the University of Oregon.
I he Rhodes Scholarship sends (he
holder to Oxford College, England, for
three years, with a pearly allowance of
about $1,500.00, enough to pay for the
schooling expenses and a continental
trip each summer.
Oregon now has two of its graduates
in England on this scholarship: Cecil
Lyans, '09, and Wistar Johnson, ’06.
So far Dean Collins is the only local
man who has announced himself as a
I he department of public speaking is
offering three new courses this semes
ter. The most important is that of
Public Discourse. Ibis course is mod
eled after a similar one at Harvard.
It includes tse greater part of the work

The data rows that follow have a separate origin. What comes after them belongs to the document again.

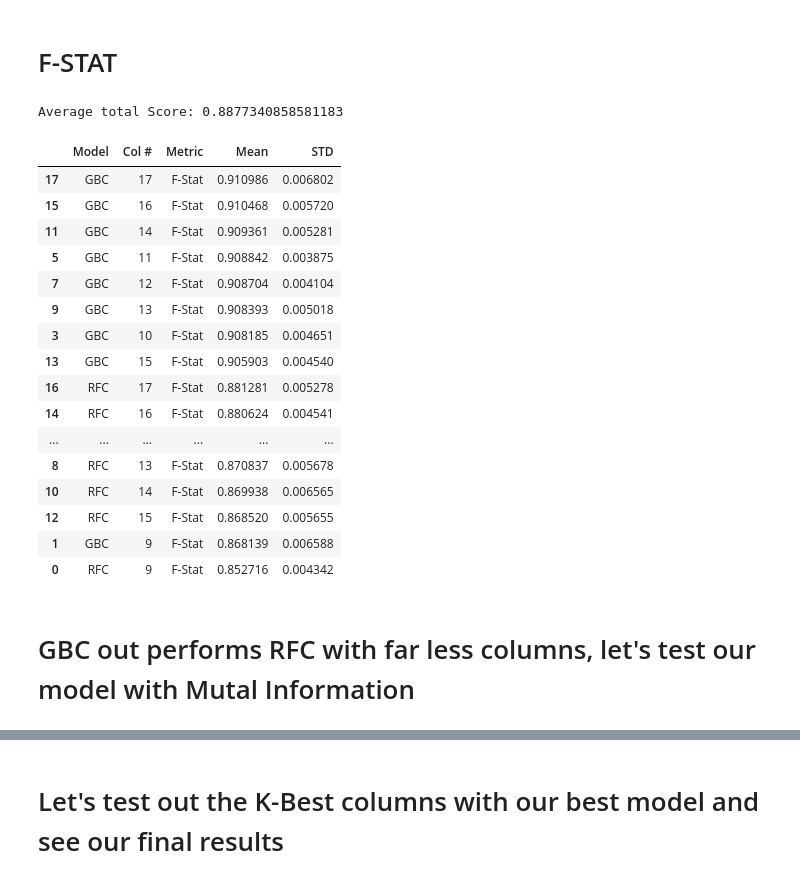
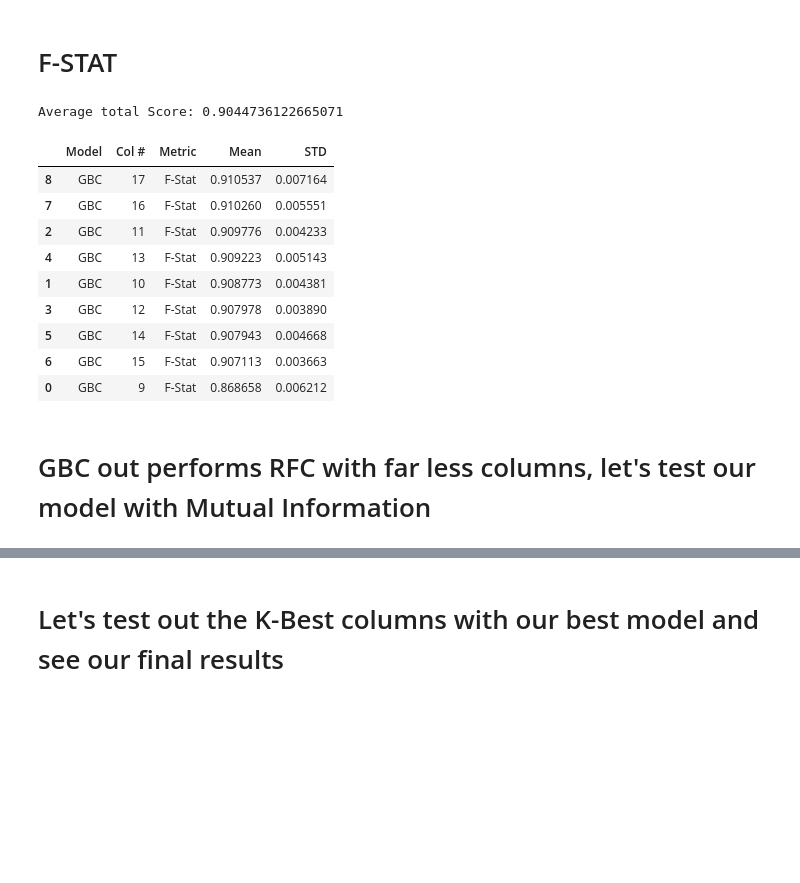
Before and after one commit to MaukanMir/Liver-Cirrhosis-Classification, a Jupyter notebook: training.ipynb, the cells around one changed output, grey strips where cells are left out. Drawn from its saved outputs; the diff is of its cells as text; code cells hidden in the pictures; blank space fills up the shorter version.

Commit message:
added new models

```diff
--- a/training.ipynb
+++ b/training.ipynb
@@ -540,36 +574,28 @@ pca_analysis(X, preprocessor)
 # %% [markdown]
 # F-STAT
 # %%
-names = ["RFC", "GBC",]
+names = ["GBC",]
 models = [
-  RandomForestClassifier(max_depth=20,min_samples_leaf=1,min_samples_split=5,n_estimators=300),
   GradientBoostingClassifier(learning_rate=0.2,max_depth=7, n_estimators=300),
 ]
 
 variance_window = range(9,17+1)
 metric = f_classif
 test_k_best_columns(names, models, X, y, metric,'F-Stat', variance_window, preprocessor)
 # %% [output]
-Average total Score: 0.8877340858581183
+Average total Score: 0.9044736122665071
 |  | Model | Col # | Metric | Mean | STD |
-| 17 | GBC | 17 | F-Stat | 0.910986 | 0.006802 |
-| 15 | GBC | 16 | F-Stat | 0.910468 | 0.005720 |
-| 11 | GBC | 14 | F-Stat | 0.909361 | 0.005281 |
-| 5 | GBC | 11 | F-Stat | 0.908842 | 0.003875 |
-| 7 | GBC | 12 | F-Stat | 0.908704 | 0.004104 |
-| 9 | GBC | 13 | F-Stat | 0.908393 | 0.005018 |
-| 3 | GBC | 10 | F-Stat | 0.908185 | 0.004651 |
-| 13 | GBC | 15 | F-Stat | 0.905903 | 0.004540 |
-| 16 | RFC | 17 | F-Stat | 0.881281 | 0.005278 |
-| 14 | RFC | 16 | F-Stat | 0.880624 | 0.004541 |
-| ... | ... | ... | ... | ... | ... |
-| 8 | RFC | 13 | F-Stat | 0.870837 | 0.005678 |
-| 10 | RFC | 14 | F-Stat | 0.869938 | 0.006565 |
-| 12 | RFC | 15 | F-Stat | 0.868520 | 0.005655 |
-| 1 | GBC | 9 | F-Stat | 0.868139 | 0.006588 |
-| 0 | RFC | 9 | F-Stat | 0.852716 | 0.004342 |
+| 8 | GBC | 17 | F-Stat | 0.910537 | 0.007164 |
+| 7 | GBC | 16 | F-Stat | 0.910260 | 0.005551 |
+| 2 | GBC | 11 | F-Stat | 0.909776 | 0.004233 |
+| 4 | GBC | 13 | F-Stat | 0.909223 | 0.005143 |
+| 1 | GBC | 10 | F-Stat | 0.908773 | 0.004381 |
+| 3 | GBC | 12 | F-Stat | 0.907978 | 0.003890 |
+| 5 | GBC | 14 | F-Stat | 0.907943 | 0.004668 |
+| 6 | GBC | 15 | F-Stat | 0.907113 | 0.003663 |
+| 0 | GBC | 9 | F-Stat | 0.868658 | 0.006212 |
 # %% [markdown]
-# GBC out performs RFC with far less columns, let's test our model with Mutal Information
+# GBC out performs RFC with far less columns, let's test our model with Mutual Information
 # %%
 names = ["GBC"]
 models = [
```
Also changed, not shown: parts of 3 cells of this notebook.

offered last year in the course in argu
mentation, with the addition of con
siderable work in the other forms of
A course m parliamentary law has
also been added, as well as one in ex
temporaneous speaking for girls.
Lee James Canfield, ex-’12 in Engi
neering, is running for county surveyor
of Clackamas county. He has held the
position of deputy since the close of
Lloyd II. Hamren, leader of Utah’s
debating team against Oregon last year,
is now editor of the U. of U. Chron
! icle.
I he Chi Omega fraternity was enter
tained by Miss Vivian Simms, from
Northwestern, Saturday afternoon.
I he Y. YV. C. A. had a reception for
the freshman girls at Mrs. P. L. Camp
bell’s Friday afternoon from 3:30 to
5 :00. Refreshments were served in the
| dining room.